On the second day of May, 2022, a U.S. Supreme Court draft opinion in the Mississippi Dobbs case, regarding abortion, was leaked to the media. The resulting cultural distress frenzy has been somewhat akin to dropping meat into a pool of piranhas. Much energy is being spent in projecting what will happen if the final decision resembles the draft. A summer of rage is being threatened by some abortion supporters.

Where, O where, is reason in all of the verbiage? Interestingly and amazingly, a book of compassionate pro-life counters to abortion advocates was published by Moody ...read more

Why “Provider” is a Four-letter Word

May 13, 2022 • Posted in Blog

D. Joy Riley, M.D., M.A. Executive Director

Family and friends of Dr. Robert D. Orr recently gathered in Vermont to mark his passing.
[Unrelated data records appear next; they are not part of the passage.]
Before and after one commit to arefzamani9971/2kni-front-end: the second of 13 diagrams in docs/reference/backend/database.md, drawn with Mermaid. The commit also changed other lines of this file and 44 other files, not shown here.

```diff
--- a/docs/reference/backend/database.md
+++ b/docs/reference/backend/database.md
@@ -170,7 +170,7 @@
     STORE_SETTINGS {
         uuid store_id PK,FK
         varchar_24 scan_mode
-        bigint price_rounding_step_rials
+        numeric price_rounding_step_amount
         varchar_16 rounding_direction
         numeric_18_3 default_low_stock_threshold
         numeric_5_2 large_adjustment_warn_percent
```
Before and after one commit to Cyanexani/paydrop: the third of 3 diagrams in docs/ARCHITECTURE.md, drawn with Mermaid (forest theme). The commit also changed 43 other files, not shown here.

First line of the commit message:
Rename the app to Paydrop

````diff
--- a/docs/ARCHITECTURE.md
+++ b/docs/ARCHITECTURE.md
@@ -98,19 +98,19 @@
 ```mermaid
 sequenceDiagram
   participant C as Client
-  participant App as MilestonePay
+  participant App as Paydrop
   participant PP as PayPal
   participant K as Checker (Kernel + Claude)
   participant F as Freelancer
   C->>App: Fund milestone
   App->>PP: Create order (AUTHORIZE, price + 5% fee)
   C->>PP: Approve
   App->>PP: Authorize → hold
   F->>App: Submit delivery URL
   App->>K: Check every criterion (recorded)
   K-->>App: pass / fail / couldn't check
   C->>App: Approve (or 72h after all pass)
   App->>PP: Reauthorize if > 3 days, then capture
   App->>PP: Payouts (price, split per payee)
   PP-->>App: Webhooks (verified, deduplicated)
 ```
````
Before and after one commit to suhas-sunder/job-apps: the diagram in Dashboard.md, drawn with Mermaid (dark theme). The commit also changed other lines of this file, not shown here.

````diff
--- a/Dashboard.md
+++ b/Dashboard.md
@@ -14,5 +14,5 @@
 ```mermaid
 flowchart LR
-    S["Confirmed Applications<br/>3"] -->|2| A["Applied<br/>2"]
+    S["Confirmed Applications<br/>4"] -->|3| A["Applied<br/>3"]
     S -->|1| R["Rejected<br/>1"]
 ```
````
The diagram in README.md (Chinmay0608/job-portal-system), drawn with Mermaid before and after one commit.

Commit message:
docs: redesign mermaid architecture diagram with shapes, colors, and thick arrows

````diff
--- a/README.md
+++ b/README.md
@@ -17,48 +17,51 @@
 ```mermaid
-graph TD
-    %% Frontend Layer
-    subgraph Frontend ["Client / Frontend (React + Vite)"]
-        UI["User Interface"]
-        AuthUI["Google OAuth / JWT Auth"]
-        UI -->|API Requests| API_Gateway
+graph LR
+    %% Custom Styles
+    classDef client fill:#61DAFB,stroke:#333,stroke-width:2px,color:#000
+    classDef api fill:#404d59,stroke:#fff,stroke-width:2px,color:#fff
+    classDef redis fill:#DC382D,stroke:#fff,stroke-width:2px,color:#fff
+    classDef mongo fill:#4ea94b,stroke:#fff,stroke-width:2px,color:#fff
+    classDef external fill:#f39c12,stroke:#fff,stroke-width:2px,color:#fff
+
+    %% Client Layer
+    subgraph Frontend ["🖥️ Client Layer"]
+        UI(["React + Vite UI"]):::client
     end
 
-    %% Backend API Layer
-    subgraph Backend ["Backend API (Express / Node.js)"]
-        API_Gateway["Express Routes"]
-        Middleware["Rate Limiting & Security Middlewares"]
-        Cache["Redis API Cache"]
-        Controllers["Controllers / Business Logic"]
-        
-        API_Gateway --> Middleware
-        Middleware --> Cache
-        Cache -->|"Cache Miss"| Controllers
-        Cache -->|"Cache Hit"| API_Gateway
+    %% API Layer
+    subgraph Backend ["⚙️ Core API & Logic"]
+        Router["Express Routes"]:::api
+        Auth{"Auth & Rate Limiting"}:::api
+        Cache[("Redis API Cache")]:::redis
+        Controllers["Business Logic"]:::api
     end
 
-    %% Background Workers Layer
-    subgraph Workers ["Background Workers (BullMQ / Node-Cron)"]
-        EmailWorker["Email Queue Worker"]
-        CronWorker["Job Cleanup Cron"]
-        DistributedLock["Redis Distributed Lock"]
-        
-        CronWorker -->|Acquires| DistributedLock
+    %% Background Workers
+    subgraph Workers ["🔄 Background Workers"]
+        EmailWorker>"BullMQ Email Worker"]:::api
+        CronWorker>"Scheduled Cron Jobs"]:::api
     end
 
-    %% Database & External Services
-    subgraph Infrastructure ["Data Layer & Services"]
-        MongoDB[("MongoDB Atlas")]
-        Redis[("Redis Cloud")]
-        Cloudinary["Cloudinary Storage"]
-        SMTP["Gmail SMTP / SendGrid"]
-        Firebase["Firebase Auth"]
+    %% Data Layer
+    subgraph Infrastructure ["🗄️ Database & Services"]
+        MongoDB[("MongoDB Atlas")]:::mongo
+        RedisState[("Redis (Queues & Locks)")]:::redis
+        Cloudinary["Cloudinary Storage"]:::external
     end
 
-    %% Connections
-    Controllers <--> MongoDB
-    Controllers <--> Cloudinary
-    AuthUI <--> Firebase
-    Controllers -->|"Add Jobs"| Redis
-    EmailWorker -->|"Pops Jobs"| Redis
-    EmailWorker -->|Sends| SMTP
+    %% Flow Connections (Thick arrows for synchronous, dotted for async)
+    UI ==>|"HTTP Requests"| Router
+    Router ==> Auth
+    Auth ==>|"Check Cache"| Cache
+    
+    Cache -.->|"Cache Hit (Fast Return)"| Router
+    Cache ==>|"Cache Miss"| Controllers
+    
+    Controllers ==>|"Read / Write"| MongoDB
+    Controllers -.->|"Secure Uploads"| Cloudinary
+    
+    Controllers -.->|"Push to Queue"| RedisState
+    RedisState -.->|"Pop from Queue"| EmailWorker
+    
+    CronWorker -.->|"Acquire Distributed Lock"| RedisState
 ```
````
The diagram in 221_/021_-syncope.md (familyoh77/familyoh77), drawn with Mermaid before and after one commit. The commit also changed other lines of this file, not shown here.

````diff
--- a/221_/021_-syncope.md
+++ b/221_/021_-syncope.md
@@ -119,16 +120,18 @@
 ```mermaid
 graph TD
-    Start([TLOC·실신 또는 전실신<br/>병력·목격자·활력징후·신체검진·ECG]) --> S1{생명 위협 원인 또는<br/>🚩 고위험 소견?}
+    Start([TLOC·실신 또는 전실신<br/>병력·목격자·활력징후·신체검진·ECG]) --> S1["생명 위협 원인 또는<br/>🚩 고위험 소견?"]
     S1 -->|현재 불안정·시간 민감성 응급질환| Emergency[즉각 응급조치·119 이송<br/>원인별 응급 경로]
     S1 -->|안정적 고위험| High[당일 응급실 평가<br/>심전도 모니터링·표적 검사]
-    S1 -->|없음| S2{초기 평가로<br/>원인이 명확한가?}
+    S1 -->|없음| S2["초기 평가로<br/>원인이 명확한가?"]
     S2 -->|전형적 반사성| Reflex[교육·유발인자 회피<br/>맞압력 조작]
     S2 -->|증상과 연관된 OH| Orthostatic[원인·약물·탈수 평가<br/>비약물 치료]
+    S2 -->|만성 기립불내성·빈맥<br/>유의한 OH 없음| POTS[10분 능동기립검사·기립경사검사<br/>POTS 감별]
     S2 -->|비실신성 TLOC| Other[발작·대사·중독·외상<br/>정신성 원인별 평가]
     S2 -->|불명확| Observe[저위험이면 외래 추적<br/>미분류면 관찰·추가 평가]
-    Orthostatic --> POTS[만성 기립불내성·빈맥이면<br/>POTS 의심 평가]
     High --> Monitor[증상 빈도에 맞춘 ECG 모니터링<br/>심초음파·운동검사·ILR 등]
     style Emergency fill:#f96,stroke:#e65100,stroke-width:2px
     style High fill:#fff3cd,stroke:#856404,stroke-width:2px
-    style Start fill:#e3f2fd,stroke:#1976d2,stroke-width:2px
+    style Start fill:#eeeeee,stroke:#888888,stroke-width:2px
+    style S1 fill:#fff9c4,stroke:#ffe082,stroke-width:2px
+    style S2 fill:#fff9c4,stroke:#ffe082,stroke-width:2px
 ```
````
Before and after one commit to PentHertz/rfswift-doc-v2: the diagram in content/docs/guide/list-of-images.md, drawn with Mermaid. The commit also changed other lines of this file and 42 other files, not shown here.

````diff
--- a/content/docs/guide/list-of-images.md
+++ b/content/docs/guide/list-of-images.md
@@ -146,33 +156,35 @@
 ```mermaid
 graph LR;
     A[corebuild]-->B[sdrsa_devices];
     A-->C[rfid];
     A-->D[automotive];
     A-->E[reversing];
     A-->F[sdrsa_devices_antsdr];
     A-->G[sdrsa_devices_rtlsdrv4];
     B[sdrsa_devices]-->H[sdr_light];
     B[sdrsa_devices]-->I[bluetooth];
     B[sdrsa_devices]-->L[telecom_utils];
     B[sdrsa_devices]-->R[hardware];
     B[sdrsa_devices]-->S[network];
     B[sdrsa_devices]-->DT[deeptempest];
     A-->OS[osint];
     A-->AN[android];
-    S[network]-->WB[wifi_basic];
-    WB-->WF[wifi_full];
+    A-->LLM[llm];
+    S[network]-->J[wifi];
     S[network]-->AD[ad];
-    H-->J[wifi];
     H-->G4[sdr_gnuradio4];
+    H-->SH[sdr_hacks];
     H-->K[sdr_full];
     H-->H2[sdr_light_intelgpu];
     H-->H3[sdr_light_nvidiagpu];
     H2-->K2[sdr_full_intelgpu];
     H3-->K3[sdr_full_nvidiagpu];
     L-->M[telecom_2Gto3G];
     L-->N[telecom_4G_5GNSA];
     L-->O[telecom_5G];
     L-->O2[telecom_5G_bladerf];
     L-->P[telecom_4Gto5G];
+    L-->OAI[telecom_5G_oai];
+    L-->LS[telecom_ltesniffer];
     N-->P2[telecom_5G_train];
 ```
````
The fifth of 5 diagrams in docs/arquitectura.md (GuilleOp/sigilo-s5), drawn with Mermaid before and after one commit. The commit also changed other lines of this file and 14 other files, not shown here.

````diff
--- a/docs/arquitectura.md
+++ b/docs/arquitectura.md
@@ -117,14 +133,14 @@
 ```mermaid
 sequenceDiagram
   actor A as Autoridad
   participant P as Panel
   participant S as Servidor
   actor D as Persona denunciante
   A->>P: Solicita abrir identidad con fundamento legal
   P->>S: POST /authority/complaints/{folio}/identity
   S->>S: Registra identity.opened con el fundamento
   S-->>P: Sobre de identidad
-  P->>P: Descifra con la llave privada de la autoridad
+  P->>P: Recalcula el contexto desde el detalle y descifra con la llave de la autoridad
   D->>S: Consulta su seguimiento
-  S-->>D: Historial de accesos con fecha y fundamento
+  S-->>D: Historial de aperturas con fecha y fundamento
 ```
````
Due to previous COVID restrictions, this celebration of his life took place almost a year after his passing. Dr. Orr, a nationally-recognized physician and medical ethicist, was a mentor to many, many physicians and medical students, including this writer. He is sorely missed.

It is fair to say that Dr. Orr despised the term “provider” as an appellation of a physician. He once surprised a colleague of mine who had submitted a paper to him. He told my colleague that ...read more

Who is He and what has he done to our children?

April 6, 2022 • Posted in Blog

  Joyce A. Shelton, Ph.D. Professor of Biology Emerita Trinity International University

Remember He Jiankui? He is the Chinese scientist who used CRISPR technology to edit the CCR5 gene for the HIV receptor in the genomes of human embryos. His goal was to make them HIV resistant. He reported at an international conference in 2018 that two of the edited embryos had resulted in the live births of non-identical twins, Nana and Lulu. There were also reports of a third child born in 2019. His revelations in a public forum provoked moral outrage from the scientific community. Global pressure caused Chinese authorities to suspend ...read more

I Should Have Read More History

March 9, 2022 • Posted in Blog

D. Joy Riley, M.D., M.A. Executive Director

As a teenager, I decided I wanted to be a physician — to help people. I also naively thought that medicine was apolitical. I should have read more history. If I had, I might have come across the story of Ignác Fülöp Semmelweis.

Semmelweis was born to Hungarian parents slightly more than 200 years ago, in 1818. Although he began to study law, he ended up graduating from medical school in 1844. Other plans of his changed as well. When he did not land a position in internal medicine, he spent four extra months training to ...read more

Life and Choice

January 22, 2022 • Posted in Blog

Janet Liljestrand, M.D., M.A.

In 1862 Louis Pasteur performed the definitive experiment that proved even the smallest organisms, those only seen under the microscope, derived from other like organisms. (1) Life came from life. Fast forward to 1973, and Justice Blackmun, writing for the majority decision in Roe v. Wade stated “We need not resolve the difficult decision of when life begins”. (2) What was the Justice’s definition of life? The human zygote contains all it needs for cellular division–and thus growth–at the union of a living sperm and living egg. How then has its human life not begun? Yes, in ...read more